━━━ SUPPLIED MATERIAL ━━━

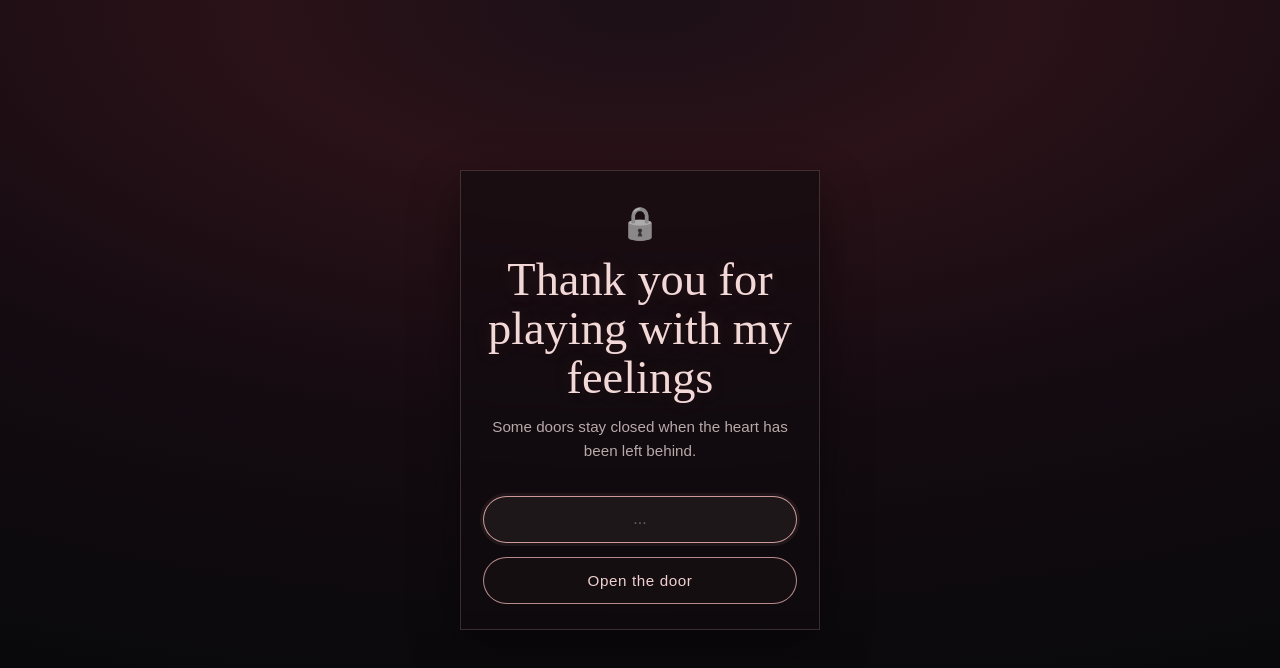
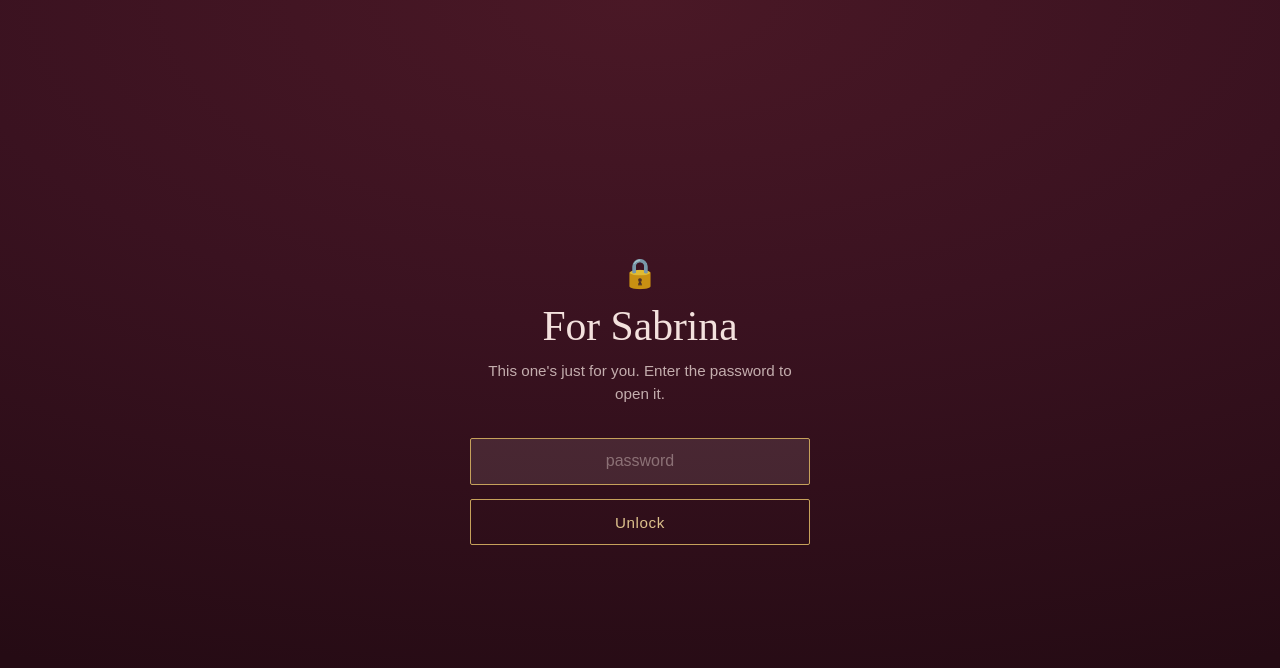
Before and after one commit to daikireixo/sabrina-birthday, a React (Create React App) app: page / in a window 1280 px wide. Shown: the top 668 px of the page. Built offline with nearby package versions, Linux system fonts and the light colour scheme.

Commit message:
Revert "edf dsfY"
This reverts commit 7624bd983cc9c5f900f9bfae95b8261f3a0f6a15.

```diff
--- a/src/Components/PasswordGate.jsx
+++ b/src/Components/PasswordGate.jsx
@@ -49,19 +49,19 @@ export default function PasswordGate({ children, onUnlock }) {
     <div className="lock-screen">
       <div className={`lock-card ${shake ? "shake" : ""}`}>
         <div className="lock-icon">🔒</div>
-        <div className="lock-title">Thank you for playing with my feelings</div>
-        <p className="lock-sub">Some doors stay closed when the heart has been left behind.</p>
+        <div className="lock-title">For Sabrina</div>
+        <p className="lock-sub">This one's just for you. Enter the password to open it.</p>
         <form onSubmit={submit}>
           <input
             type="text"
             value={value}
             onChange={(e) => setValue(e.target.value)}
-            placeholder="..."
+            placeholder="password"
             autoFocus
             className="lock-input"
           />
           <button type="submit" className="lock-button">
-            Open the door
+            Unlock
           </button>
         </form>
       </div>
--- a/src/Components/data.js
+++ b/src/Components/data.js
@@ -47,7 +47,7 @@ export const TIMELINE = [
   },
 ];
 
-export const SITE_PASSWORD = "IHATEJUNE15";
+export const SITE_PASSWORD = "JUNE15";
 export const MUSIC_SRC = "/music.mp3";
 
 export const CONFETTI_EMOJI = ["🤍", "✨", "🕊️", "🌸", "💫", "🐾", "🐈"];
--- a/src/Components/styles.css
+++ b/src/Components/styles.css
@@ -437,18 +437,13 @@ footer .small {
   display: flex;
   align-items: center;
   justify-content: center;
-  background: radial-gradient(120% 90% at 50% 0%, #1c1017 0%, #2a1218 25%, #140b11 60%, #09090b 100%);
+  background: radial-gradient(120% 90% at 50% 0%, #4a1826 0%, var(--wine) 45%, var(--wine-deep) 100%);
   padding: 2rem 1.25rem;
 }
 .lock-card {
   text-align: center;
-  max-width: 360px;
+  max-width: 340px;
   width: 100%;
-  padding: 2rem 1.4rem 1.6rem;
-  border: 1px solid rgba(214, 170, 170, 0.22);
-  background: rgba(17, 12, 15, 0.58);
-  box-shadow: 0 18px 45px rgba(0, 0, 0, 0.45);
-  backdrop-filter: blur(2px);
 }
 .lock-card.shake {
   animation: shake 0.5s ease;
@@ -468,27 +463,24 @@ footer .small {
   }
 }
 .lock-icon {
-  font-size: 2rem;
-  margin-bottom: 0.9rem;
-  opacity: 0.8;
-  filter: grayscale(1);
+  font-size: 1.8rem;
+  margin-bottom: 0.8rem;
+  opacity: 0.85;
 }
 .lock-title {
   font-family: "Cormorant Garamond", serif;
   font-weight: 500;
-  font-size: clamp(2.1rem, 8vw, 2.9rem);
-  color: #f3d8d8;
-  margin-bottom: 0.8rem;
-  line-height: 1.05;
-  text-shadow: 0 0 18px rgba(210, 126, 126, 0.15);
+  font-size: clamp(2rem, 8vw, 2.6rem);
+  color: var(--blush);
+  margin-bottom: 0.6rem;
 }
 .lock-sub {
   font-family: "Jost", sans-serif;
   font-weight: 300;
   font-size: 0.95rem;
-  color: rgba(233, 214, 214, 0.78);
+  color: rgba(243, 225, 221, 0.75);
   margin: 0 0 2rem;
-  line-height: 1.6;
+  line-height: 1.5;
 }
 .lock-card form {
   display: flex;
@@ -498,40 +490,38 @@ footer .small {
 .lock-input {
   width: 100%;
   padding: 0.85rem 1.1rem;
-  border-radius: 999px;
-  border: 1px solid rgba(220, 186, 186, 0.3);
-  background: rgba(251, 244, 239, 0.03);
-  color: #f7e5e5;
+  border-radius: 2px;
+  border: 1px solid var(--line);
+  background: rgba(251, 244, 239, 0.06);
+  color: var(--blush);
   font-family: "Jost", sans-serif;
   font-size: 1rem;
   text-align: center;
   outline: none;
-  transition: border-color 0.2s ease, background 0.2s ease, box-shadow 0.2s ease;
+  transition: border-color 0.2s ease, background 0.2s ease;
 }
 .lock-input::placeholder {
-  color: rgba(243, 225, 221, 0.35);
+  color: rgba(243, 225, 221, 0.4);
 }
 .lock-input:focus {
-  border-color: rgba(224, 169, 170, 0.9);
-  background: rgba(251, 244, 239, 0.06);
-  box-shadow: 0 0 0 3px rgba(224, 169, 170, 0.08);
+  border-color: var(--gold);
+  background: rgba(251, 244, 239, 0.1);
 }
 .lock-button {
   padding: 0.85rem 1.1rem;
-  border-radius: 999px;
-  border: 1px solid rgba(224, 169, 170, 0.8);
-  background: rgba(224, 169, 170, 0.03);
-  color: #f0d0d0;
+  border-radius: 2px;
+  border: 1px solid var(--gold);
+  background: transparent;
+  color: var(--gold-soft);
   font-family: "Jost", sans-serif;
   font-size: 0.95rem;
   letter-spacing: 0.04em;
   cursor: pointer;
-  transition: background 0.2s ease, color 0.2s ease, transform 0.2s ease;
+  transition: background 0.2s ease, color 0.2s ease;
 }
 .lock-button:hover {
-  background: rgba(224, 169, 170, 0.14);
-  color: #fff4f4;
-  transform: translateY(-1px);
+  background: var(--gold);
+  color: var(--wine-deep);
 }
 
 /* MUSIC TOGGLE */
```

━━━

• EXERCISE DIRECTIONS: Leave the pictures out and output all of the data verbatim.

• RESULT OF THE EXERCISE:
Before and after one commit to daikireixo/sabrina-birthday, a React (Create React App) app: page / in a window 1280 px wide. Shown: the top 668 px of the page. Built offline with nearby package versions, Linux system fonts and the light colour scheme.

Commit message:
Revert "edf dsfY"
This reverts commit 7624bd983cc9c5f900f9bfae95b8261f3a0f6a15.

```diff
--- a/src/Components/PasswordGate.jsx
+++ b/src/Components/PasswordGate.jsx
@@ -49,19 +49,19 @@ export default function PasswordGate({ children, onUnlock }) {
     <div className="lock-screen">
       <div className={`lock-card ${shake ? "shake" : ""}`}>
         <div className="lock-icon">🔒</div>
-        <div className="lock-title">Thank you for playing with my feelings</div>
-        <p className="lock-sub">Some doors stay closed when the heart has been left behind.</p>
+        <div className="lock-title">For Sabrina</div>
+        <p className="lock-sub">This one's just for you. Enter the password to open it.</p>
         <form onSubmit={submit}>
           <input
             type="text"
             value={value}
             onChange={(e) => setValue(e.target.value)}
-            placeholder="..."
+            placeholder="password"
             autoFocus
             className="lock-input"
           />
           <button type="submit" className="lock-button">
-            Open the door
+            Unlock
           </button>
         </form>
       </div>
--- a/src/Components/data.js
+++ b/src/Components/data.js
@@ -47,7 +47,7 @@ export const TIMELINE = [
   },
 ];
 
-export const SITE_PASSWORD = "IHATEJUNE15";
+export const SITE_PASSWORD = "JUNE15";
 export const MUSIC_SRC = "/music.mp3";
 
 export const CONFETTI_EMOJI = ["🤍", "✨", "🕊️", "🌸", "💫", "🐾", "🐈"];
--- a/src/Components/styles.css
+++ b/src/Components/styles.css
@@ -437,18 +437,13 @@ footer .small {
   display: flex;
   align-items: center;
   justify-content: center;
-  background: radial-gradient(120% 90% at 50% 0%, #1c1017 0%, #2a1218 25%, #140b11 60%, #09090b 100%);
+  background: radial-gradient(120% 90% at 50% 0%, #4a1826 0%, var(--wine) 45%, var(--wine-deep) 100%);
   padding: 2rem 1.25rem;
 }
 .lock-card {
   text-align: center;
-  max-width: 360px;
+  max-width: 340px;
   width: 100%;
-  padding: 2rem 1.4rem 1.6rem;
-  border: 1px solid rgba(214, 170, 170, 0.22);
-  background: rgba(17, 12, 15, 0.58);
-  box-shadow: 0 18px 45px rgba(0, 0, 0, 0.45);
-  backdrop-filter: blur(2px);
 }
 .lock-card.shake {
   animation: shake 0.5s ease;
@@ -468,27 +463,24 @@ footer .small {
   }
 }
 .lock-icon {
-  font-size: 2rem;
-  margin-bottom: 0.9rem;
-  opacity: 0.8;
-  filter: grayscale(1);
+  font-size: 1.8rem;
+  margin-bottom: 0.8rem;
+  opacity: 0.85;
 }
 .lock-title {
   font-family: "Cormorant Garamond", serif;
   font-weight: 500;
-  font-size: clamp(2.1rem, 8vw, 2.9rem);
-  color: #f3d8d8;
-  margin-bottom: 0.8rem;
-  line-height: 1.05;
-  text-shadow: 0 0 18px rgba(210, 126, 126, 0.15);
+  font-size: clamp(2rem, 8vw, 2.6rem);
+  color: var(--blush);
+  margin-bottom: 0.6rem;
 }
 .lock-sub {
   font-family: "Jost", sans-serif;
   font-weight: 300;
   font-size: 0.95rem;
-  color: rgba(233, 214, 214, 0.78);
+  color: rgba(243, 225, 221, 0.75);
   margin: 0 0 2rem;
-  line-height: 1.6;
+  line-height: 1.5;
 }
 .lock-card form {
   display: flex;
@@ -498,40 +490,38 @@ footer .small {
 .lock-input {
   width: 100%;
   padding: 0.85rem 1.1rem;
-  border-radius: 999px;
-  border: 1px solid rgba(220, 186, 186, 0.3);
-  background: rgba(251, 244, 239, 0.03);
-  color: #f7e5e5;
+  border-radius: 2px;
+  border: 1px solid var(--line);
+  background: rgba(251, 244, 239, 0.06);
+  color: var(--blush);
   font-family: "Jost", sans-serif;
   font-size: 1rem;
   text-align: center;
   outline: none;
-  transition: border-color 0.2s ease, background 0.2s ease, box-shadow 0.2s ease;
+  transition: border-color 0.2s ease, background 0.2s ease;
 }
 .lock-input::placeholder {
-  color: rgba(243, 225, 221, 0.35);
+  color: rgba(243, 225, 221, 0.4);
 }
 .lock-input:focus {
-  border-color: rgba(224, 169, 170, 0.9);
-  background: rgba(251, 244, 239, 0.06);
-  box-shadow: 0 0 0 3px rgba(224, 169, 170, 0.08);
+  border-color: var(--gold);
+  background: rgba(251, 244, 239, 0.1);
 }
 .lock-button {
   padding: 0.85rem 1.1rem;
-  border-radius: 999px;
-  border: 1px solid rgba(224, 169, 170, 0.8);
-  background: rgba(224, 169, 170, 0.03);
-  color: #f0d0d0;
+  border-radius: 2px;
+  border: 1px solid var(--gold);
+  background: transparent;
+  color: var(--gold-soft);
   font-family: "Jost", sans-serif;
   font-size: 0.95rem;
   letter-spacing: 0.04em;
   cursor: pointer;
-  transition: background 0.2s ease, color 0.2s ease, transform 0.2s ease;
+  transition: background 0.2s ease, color 0.2s ease;
 }
 .lock-button:hover {
-  background: rgba(224, 169, 170, 0.14);
-  color: #fff4f4;
-  transform: translateY(-1px);
+  background: var(--gold);
+  color: var(--wine-deep);
 }
 
 /* MUSIC TOGGLE */
```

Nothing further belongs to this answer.